Exercise brief: Every line of the data below is to be duplicated exactly, pictures excepted.

Dataset records:
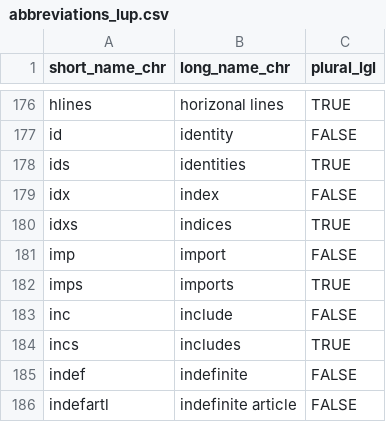
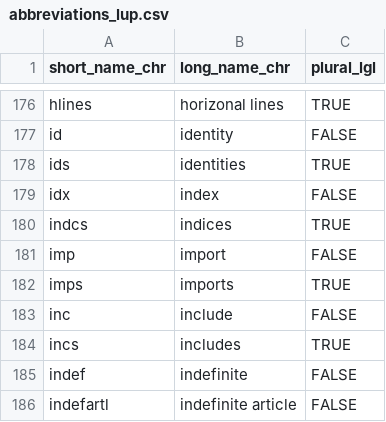
Before and after one commit to ready4-dev/youthvars, a CSV file: data-raw/dataverse/abbreviations_lup/abbreviations_lup.csv, drawn as a sheet; only a part is shown, gaps mark what is left out.

```diff
--- a/data-raw/dataverse/abbreviations_lup/abbreviations_lup.csv
+++ b/data-raw/dataverse/abbreviations_lup/abbreviations_lup.csv
@@ -179,3 +179,3 @@
 "idx","index",FALSE
-"idxs","indices",TRUE
+"indcs","indices",TRUE
 "imp","import",FALSE
```
Also changed, not shown: 25 other files.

Exercise answer:
Before and after one commit to ready4-dev/youthvars, a CSV file: data-raw/dataverse/abbreviations_lup/abbreviations_lup.csv, drawn as a sheet; only a part is shown, gaps mark what is left out.

```diff
--- a/data-raw/dataverse/abbreviations_lup/abbreviations_lup.csv
+++ b/data-raw/dataverse/abbreviations_lup/abbreviations_lup.csv
@@ -179,3 +179,3 @@
 "idx","index",FALSE
-"idxs","indices",TRUE
+"indcs","indices",TRUE
 "imp","import",FALSE
```
Also changed, not shown: 25 other files.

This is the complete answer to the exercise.